Justifying laser scanning and maximizing its value
Shaffer had recommendations for how each constituency involved in laser scanning can broaden its use and maximize its value.
Project managers Project managers need to “take a realistic inventory of risk if the project is executed with traditional methods compared with laser scanning,” Shaffer advised. On some jobs, the risk is minor – working in open areas, jobs that involve just a few pipes to be routed – and laser scanning is not needed. But where laser scanning is justified, project managers “need to understand the risks they’re assuming by not using it.” He added, “Some probably think they have all the information they need, but in fact they don’t.” Meanwhile, the information they do have may be the most dangerous of all, because of inaccuracies – and without laser scanning, these errors may not come to light until late in the project. “In one instance, I saved $1 million from detecting an error in one dimension on an existing machine drawing” using laser scanning. Project managers also “need to understand this is an investment, not an added cost.” Indeed, the cost savings from
reduced site visits alone may offset the cost of laser scanning. Of course, this is dwarfed by “the big payback at the end.”
Service providers One opportunity for service providers is to become more efficient, Shaffer believes. “If you’re going to start executing 2D low-budget projects, you’ll have to be lean and mean to get the job done.” He also advises service providers not to overlook technical consulting opportunities. “Don’t pass this over the fence. If you have any control over this, you need to become integrated with the client’s design team to ensure they get the most value from the data.”
Engineering Contractors without an in-house laser scanning capability “need an expert on board to assure the most effective technologies and work processes are specified and applied.
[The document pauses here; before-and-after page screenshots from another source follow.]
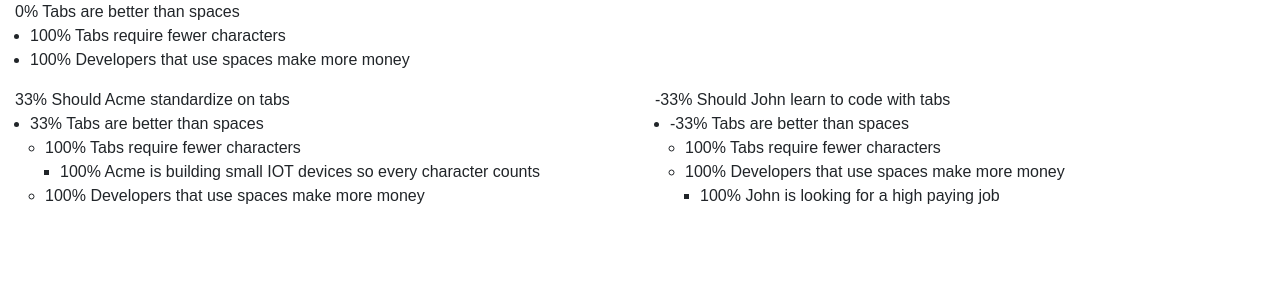
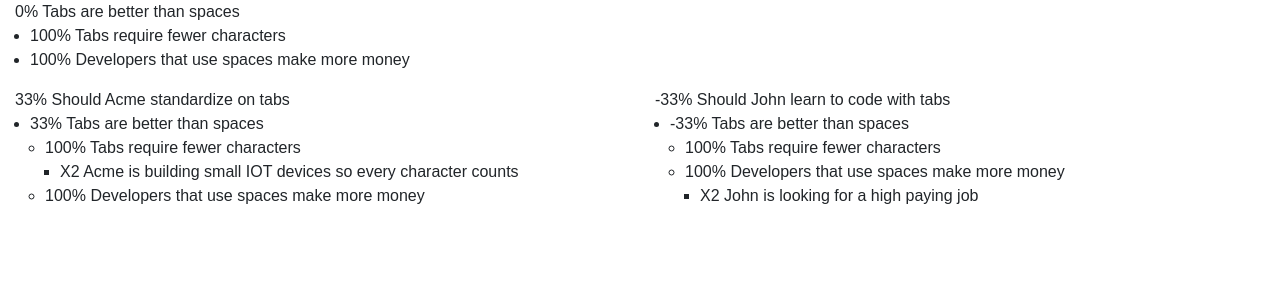
Before and after one commit to ozSofi/reason-score-react, a React (Create React App) app: page / in a window 1280 px wide. Shown: the top 300 px of the page. Built offline with nearby package versions, Linux system fonts and the light colour scheme.

Commit message:
relevence multiplier displays

```diff
--- a/src/App.js
+++ b/src/App.js
@@ -5,7 +5,7 @@
 
 function Claim(props) {
   return (
-    <div>{Math.round(props.claimViewModel.contextState.score.score*100)}%  {props.claimViewModel.claim.content}
+    <div>{props.claimViewModel.contextState.score.display}  {props.claimViewModel.claim.content}
       {props.claimViewModel.renderChildren()}
     </div>
   );
--- a/src/ReasonScore.js
+++ b/src/ReasonScore.js
@@ -20,7 +20,7 @@
             //Process Truth child claims
             if (edge.affects === "truth") {
                 let weight = 0;
-                if (edge.reversable){
+                if (edge.reversable) {
                     weight = childScore.score * childScore.relevance;
                 } else {
                     weight = Math.max(0, childScore.score) * childScore.relevance;
@@ -36,9 +36,10 @@
             //Process Relevance child claims
             if (edge.affects === "relevance") {
                 if (edge.pro) {
-                    score.relevance *= 1 + childScore.score
+                    score.relevance *= 1 + childScore.score;
+                    childScore.display = "X" + (1 + childScore.score);
                 } else {
-                    score.relevance *= 1 - (childScore.score / 2)
+                    score.relevance *= 1 - (childScore.score / 2);
                 }
             }
 
@@ -50,6 +51,8 @@
             score.score = score.strengthTotal / score.weightTotal;
         }
 
+        score.display = Math.round(score.score * 100) + "%";
+
         return score;
     }
 }
```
For example, that individual needs to be involved in determining what areas need to be scanned, and in scoping the project generally.”
Laser scanning technology providers One opportunity for software vendors, Shaffer believes, is better and faster point-cloud registration. Besides promoting greater accuracy and consistency of data, this would also allow service providers to be more efficient. He also called for more efficient tools for managing the very large volumes of data generated by phase-based scanners. For all project stakeholders, Shaffer identified one best practice as being proactive in whatever facet of the actual project we’re involved in. I believe in going out and finding the problems before they become big problems. That’s just legwork, phone calls and communication, and taking the initiative to do something about it.” He urged listeners, “Don’t pass it over the fence. So many times in the past, we’ve handed data over the fence, when failures could have been avoided by being involved from beginning to end.”
In closing, Shaffer pointed out the value of greater openness about project performance data. “We need metrics to be able to win jobs,” he declared. “Many companies have a problem in trying to determine the rework on a project. Those numbers are key in showing the value you delivered to a project.” Exhorting project managers to pass that data back down the line, so everyone is aware of the performance on a project, Shaffer noted, “If nothing else, it can be a critiquing tool that will
help everyone improve and do a better job next time – a lessons-learned.”